Just Posted

(Dave Ogilvie photo)
One injured after being pinned by fallen forklift near Peachland

West Kelowna emergency crews responded to reports of a person stuck under a forklift

(Big White Ski Resort/Contributed)
Big White’s big clean-up: Large turnout for post-melt mountain tidy

More than 165 people showed up to help gather the litter left behind from the winter season

Mounties cover a burgundy truck with a tent at Buckerfields in West Kelowna on Monday, June 14. The RCMP is investigating after a woman’s body was found inside the truck. (Amandalina Letterio/Capital News)
West Kelowna RCMP investigating suspicious death after body found in truck

Police responded to a truck parked out front of a Main Street business where the body was found

(Jenna Cocullo / The Northern View)
Delays expected on Lakeshore Road this week

Northbound traffic on Lakeshore between Richter and Barrera will be detoured for paving

David Larsen, left, and co-host Tony Peyton. (K96.3/Twitter)
Popular Kelowna radio host dies after battle with cancer

David Larsen was half of the longtime Kelowna morning-show duo David and Tony

Singer-songwriter Jann Arden is pictured with a draft horse. (Canadian Horse Defence Coalition)
Jann Arden backs petition to stop live horse export

June 14 is the International Day to End Live Export of Animals

Penticton Overdose Prevention Society co-founders Desiree Franz, Shane Surowski and Stephanie Lines have created the city’s first unsanctioned public overdose prevention site using an old wine-tour bus. The site began operations in June 2021. (Desiree Franz/Facebook)
Volunteers launch Penticton’s first public supervised injection site

2021 is on pace to be the deadliest year for overdoses in Penticton on record

Kelowna-Lake Country MLA Norm Letnick, assistant deputy speaker at the B.C. legislature, presides over committee discussions. The legislature is completing its delayed spring session this week, with most MLAs participating by video conference. (Hansard TV)
B.C.’s daily COVID-19 infections dip below 100 over weekend

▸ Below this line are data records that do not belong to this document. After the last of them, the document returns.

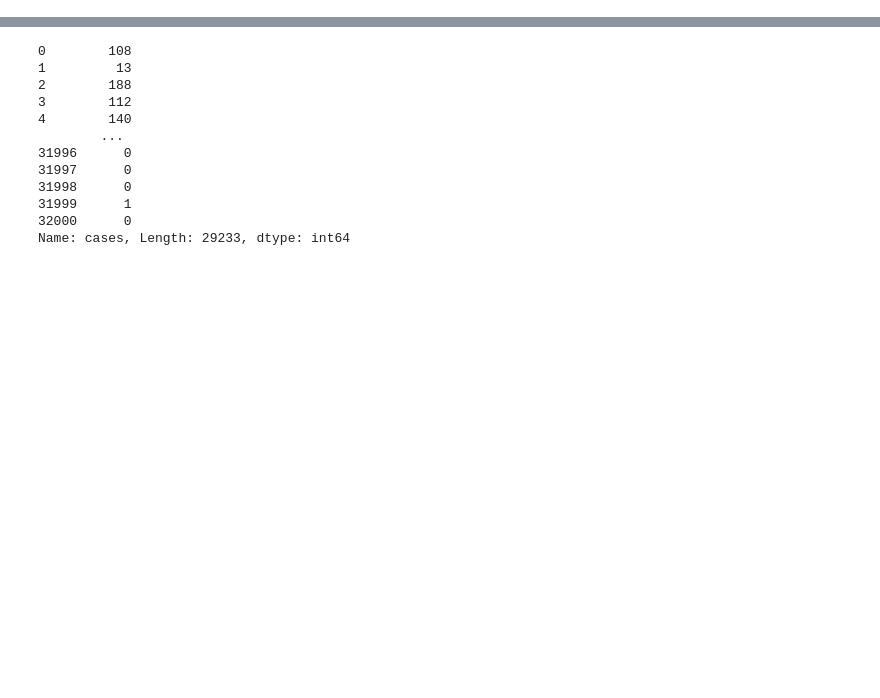
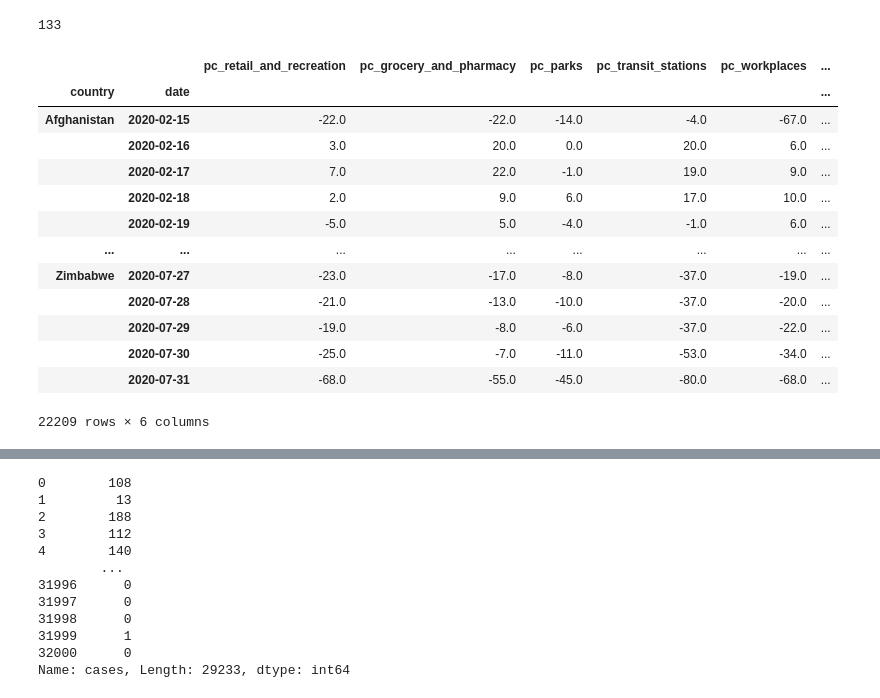
Before and after one commit to silverfield/corona-vis, a Jupyter notebook: nbs/process.ipynb, the cells around one changed output, grey strips where cells are left out. Cells and saved outputs as stored; diff of their text form; code cells hidden in the pictures; blank space fills up the shorter version.

```diff
--- a/nbs/process.ipynb
+++ b/nbs/process.ipynb
@@ -14,3 +14,7 @@ from backend.procdata import *
 import urllib.request
 import json
 import pprint
+# %%
+covid_df = get_covid_df()
+# %%
+df = get_google_mobility_df(covid_df)
@@ -16,0 +41,21 @@ import pprint
+# %%
+df['country'].nunique()
+# %% [output]
+133
+# %%
+df.groupby(['country', 'date']
+# %% [output]
+|  |  | pc_retail_and_recreation | pc_grocery_and_pharmacy | pc_parks | pc_transit_stations | pc_workplaces | ... |
+| country | date |  |  |  |  |  | ... |
+| Afghanistan | 2020-02-15 | -22.0 | -22.0 | -14.0 | -4.0 | -67.0 | ... |
+|  | 2020-02-16 | 3.0 | 20.0 | 0.0 | 20.0 | 6.0 | ... |
+|  | 2020-02-17 | 7.0 | 22.0 | -1.0 | 19.0 | 9.0 | ... |
+|  | 2020-02-18 | 2.0 | 9.0 | 6.0 | 17.0 | 10.0 | ... |
+|  | 2020-02-19 | -5.0 | 5.0 | -4.0 | -1.0 | 6.0 | ... |
+| ... | ... | ... | ... | ... | ... | ... | ... |
+| Zimbabwe | 2020-07-27 | -23.0 | -17.0 | -8.0 | -37.0 | -19.0 | ... |
+|  | 2020-07-28 | -21.0 | -13.0 | -10.0 | -37.0 | -20.0 | ... |
+|  | 2020-07-29 | -19.0 | -8.0 | -6.0 | -37.0 | -22.0 | ... |
+|  | 2020-07-30 | -25.0 | -7.0 | -11.0 | -53.0 | -34.0 | ... |
+|  | 2020-07-31 | -68.0 | -55.0 | -45.0 | -80.0 | -68.0 | ... |
+22209 rows × 6 columns
```
Also changed, not shown: parts of 17 cells of this notebook, 1 other file.
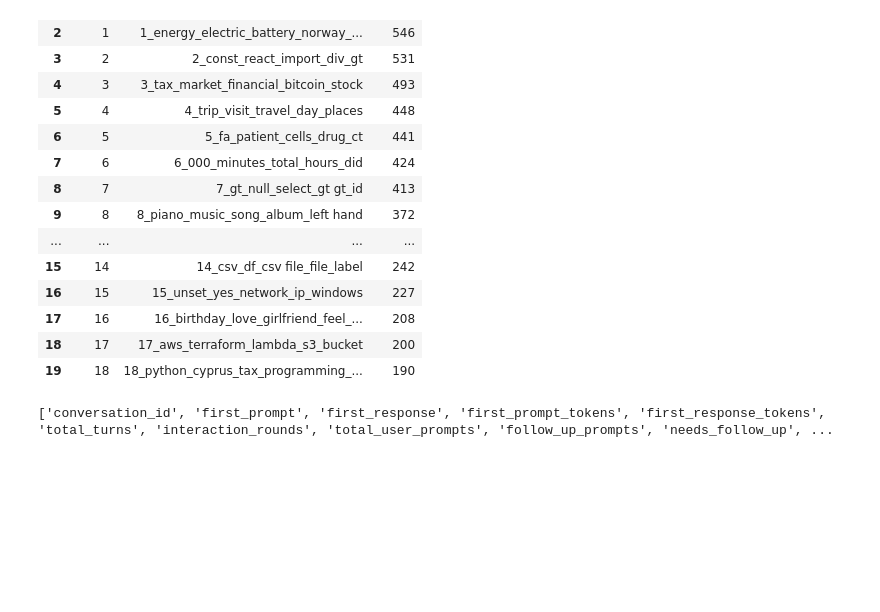
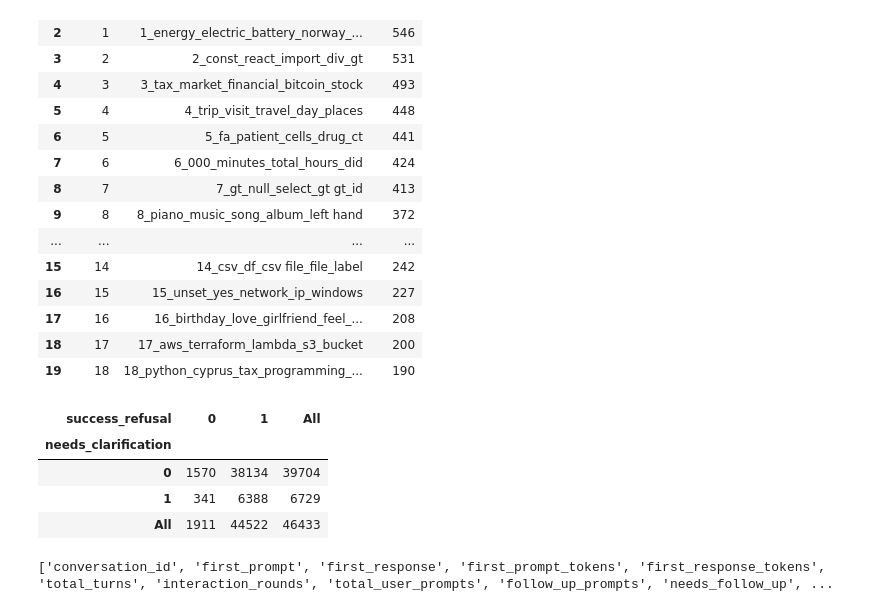
Before and after one commit to Thoericht/llm-sustainability-analysis, a Jupyter notebook: 02_notebooks/02_feature_target.ipynb, the cells around one changed output. Saved outputs shown, nothing was run; the diff lists cells and outputs as text; code cells hidden in the pictures; blank space fills up the shorter version.

```diff
--- a/02_notebooks/02_feature_target.ipynb
+++ b/02_notebooks/02_feature_target.ipynb
@@ -647,26 +650,40 @@ df["embedding_novelty"] = cosine_distances(
 # %%
 # ----------------------------
 # TARGETS
 # ----------------------------
 
 df["target_cost"] = df["first_response_tokens"]
 
 refusal_pattern = r"(?i)(i can't|i cannot|i’m sorry|i am sorry|as an ai|i do not have access)"
 
 df["target_success_refusal"] = (
     ~df["first_response"].fillna("").str.contains(refusal_pattern, regex=True)
 ).astype(int)
 
 clarification_pattern = r"(?i)(could you clarify|do you mean|can you specify|i'm not sure|i may have misunderstood|did you mean)"
 question_pattern = r"\?"
 
 df["target_needs_clarification"] = (
     df["first_response"].fillna("").str.contains(clarification_pattern, regex=True)
     | (
         df["first_response"].fillna("").str.contains(question_pattern, regex=True)
         & df["first_response"].fillna("").str.len().gt(20)
     )
 ).astype(int)
+
+pd.crosstab(
+    df["target_needs_clarification"],
+    df["target_success_refusal"],
+    rownames=["needs_clarification"],
+    colnames=["success_refusal"],
+    margins=True
+)
+# %% [output]
+| success_refusal | 0 | 1 | All |
+| needs_clarification |  |  |  |
+| 0 | 1570 | 38134 | 39704 |
+| 1 | 341 | 6388 | 6729 |
+| All | 1911 | 44522 | 46433 |
 # %%
 print(df.columns.tolist())
 # %% [output]
```
Also changed, not shown: parts of 5 cells of this notebook, 1 other file.
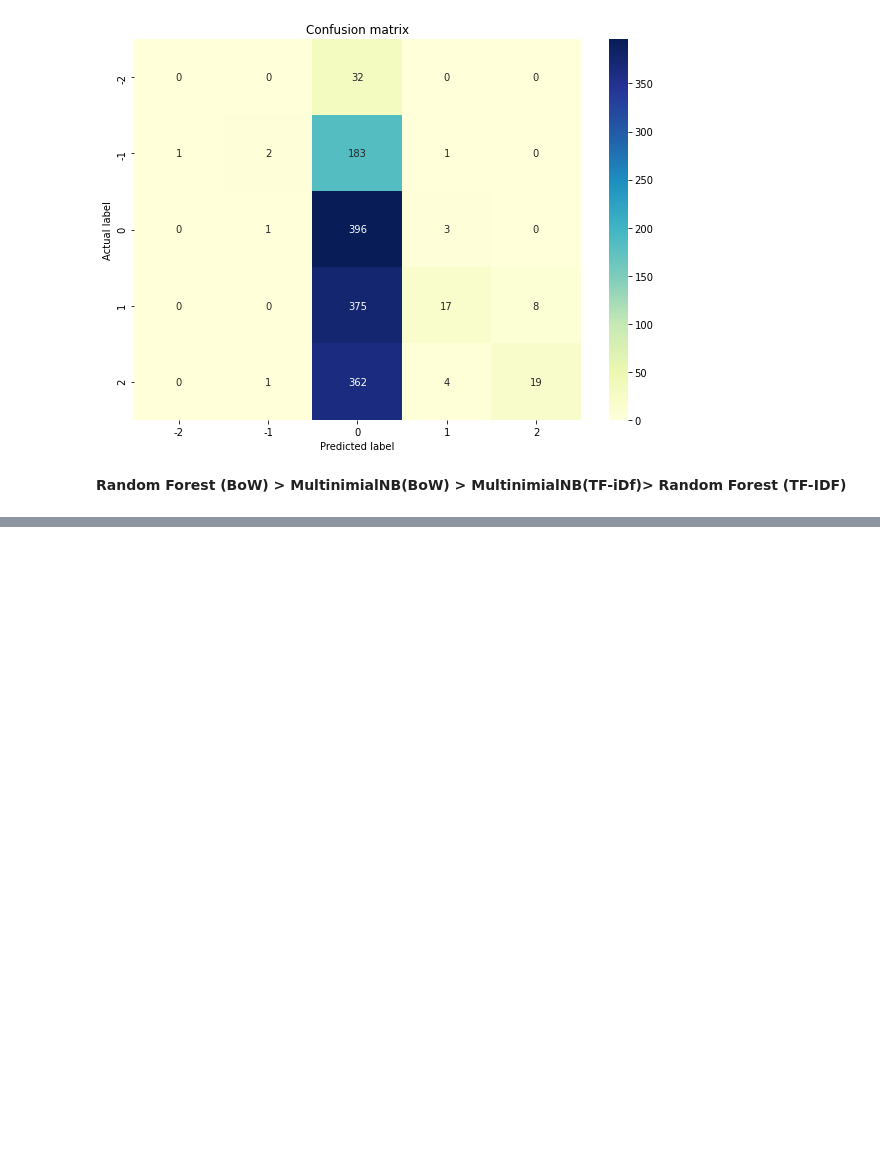
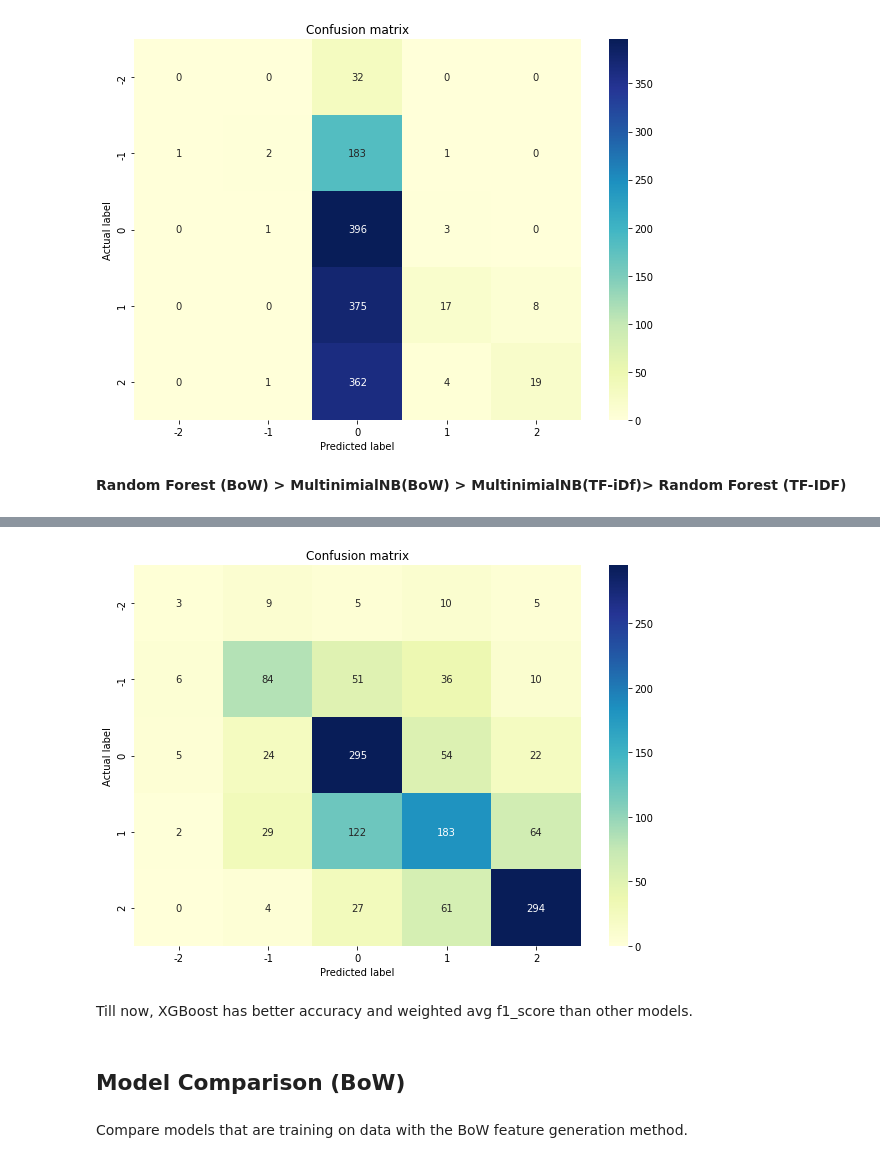
Before and after one commit to ZahraDehghani99/AI-Internship, a Jupyter notebook: Phase04-NLP-with-ML/Sentiment_Analysis_Product_Review.ipynb, the cells around one changed output, grey strips where cells are left out. Saved outputs shown, nothing was run; the diff lists cells and outputs as text; code cells hidden in the pictures; blank space fills up the shorter version.

Commit message:
Add XGBoost model and compare the models.

```diff
--- a/Phase04-NLP-with-ML/Sentiment_Analysis_Product_Review.ipynb
+++ b/Phase04-NLP-with-ML/Sentiment_Analysis_Product_Review.ipynb
@@ -331,3 +331,6 @@ df.to_pickle('/content/drive/MyDrive/AI-Internship/product_review_preprocessed')
+# %%
+#load the preprocessing dataframe
+df = pd.read_pickle(r'/content/drive/MyDrive/AI-Internship/product_review_preprocessed')
 # %%
 df.head()
 # %% [output]
@@ -630,0 +636,11 @@ confusion_matrix(y_test, predicted_rf_tfidf)
+# %%
+import xgboost as xgb
+from sklearn.model_selection import GridSearchCV
+
+n_estimators = [10, 100, 1000]
+max_depth = [3, 5, 7, 10]
+learning_rate = [0.1, 0.01, 0.001]
+
+parameters = dict(n_estimators =n_estimators, max_depth=max_depth, learning_rate = learning_rate)
+grid_xgb_bow = GridSearchCV(xgb.XGBClassifier(bjective='multi:softmax'), parameters)
+grid_xgb_bow.fit(X_train_bow, y_train)
@@ -630,0 +681,4 @@ confusion_matrix(y_test, predicted_rf_tfidf)
+# %%
+from sklearn import metrics
+predicted_xgb_bow = grid_xgb_bow.predict(X_test_bow)
+print(f'XGBoost Accuracy (BoW) : {metrics.accuracy_score(y_test, predicted_xgb_bow)}')
@@ -630,0 +702,10 @@ confusion_matrix(y_test, predicted_rf_tfidf)
+# %%
+confusion_matrix(y_test, predicted_xgb_bow)
+# %% [output]
+[figure, added]
+# %% [markdown]
+Till now, XGBoost has better accuracy and weighted avg f1_score than other models.
+# %% [markdown]
+## Model Comparison (BoW)
+# %% [markdown]
+Compare models that are training on data with the BoW feature generation method.
```
Also changed, not shown: parts of 11 cells of this notebook.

Only 68 new cases recorded Monday, four additional deaths

B.C. ambulance station in Revelstoke is expected to get a new system called the Scheduled On-Call (SOC) this fall. (Liam Harrap - Revelstoke Review)
B.C. ambulance changes could put Revelstoke residents at risk, warn local paramedics

Paramedics said to expect a substantial increase in ambulance response time starting this fall

Cannabis bought in British Columbia (Ashley Wadhwani/Black Press Media)
Is it time to start thinking about greener ways to package cannabis?

Packaging suppliers are still figuring eco-friendly and affordable packaging options that fit the mandates of Cannabis Regulations

Jane Linden
KCR: Volunteering keeps you active

Kelowna Community Resources shares stories of its volunteers in a weekly column

This goose family went for a leisurely stroll down Vernon’s Main Street Saturday, April 25. (Dave Deshane photo)
Controversial Vernon goose cull won’t fly this year

Necessary permit procedures held up at a federal level

The BC Ferries website went down for a short while Monday morning following a provincial announcement that recreational travel between health authorities can resume Tuesday. (Black Press Media file photo)
BC Ferries’ website crashes in wake of provincial reopening announcement

Website back up now, recreational travel between health regions to resume as of Tuesday

The Kamloops Indian Residential School is photographed using a drone in Kamloops, B.C., Monday, June, 14, 2021. The remains of 215 children were discovered buried near the former school earlier this month. THE CANADIAN PRESS/Jonathan Hayward
Communities grapple with what to do with former residential and day schools

Some tear them down as a tool to help healing, others repurpose them as tools for moving forward

Most Read